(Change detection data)
--------------------------------------------------

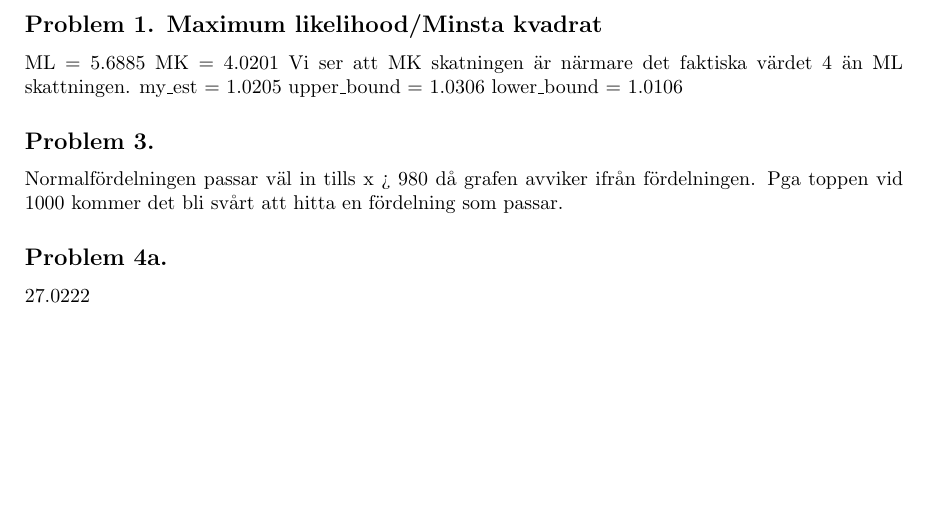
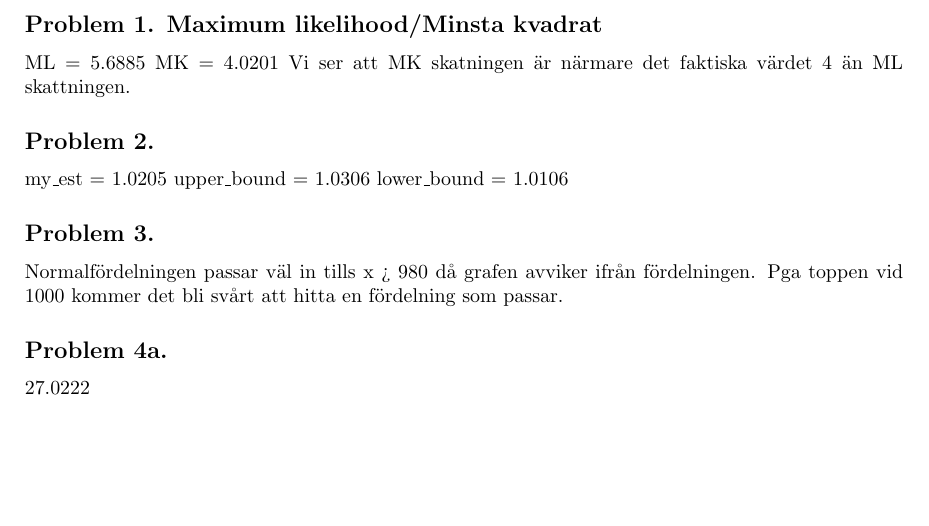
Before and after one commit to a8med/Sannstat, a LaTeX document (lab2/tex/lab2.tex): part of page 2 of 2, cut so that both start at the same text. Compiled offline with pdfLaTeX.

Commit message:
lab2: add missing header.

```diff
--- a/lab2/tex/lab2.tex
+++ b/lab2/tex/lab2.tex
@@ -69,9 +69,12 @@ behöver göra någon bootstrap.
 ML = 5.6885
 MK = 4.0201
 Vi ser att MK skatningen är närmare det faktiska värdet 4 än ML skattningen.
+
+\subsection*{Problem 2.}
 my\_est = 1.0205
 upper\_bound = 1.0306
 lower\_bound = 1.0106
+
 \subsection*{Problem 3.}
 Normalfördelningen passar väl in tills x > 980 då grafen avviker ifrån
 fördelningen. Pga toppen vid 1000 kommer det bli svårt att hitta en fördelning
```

--------------------------------------------------

■ **Instructions for the task**
Filter the records above, keeping each line that contains the word "subsection".

■ **Task result**
+\subsection*{Problem 2.}
 \subsection*{Problem 3.}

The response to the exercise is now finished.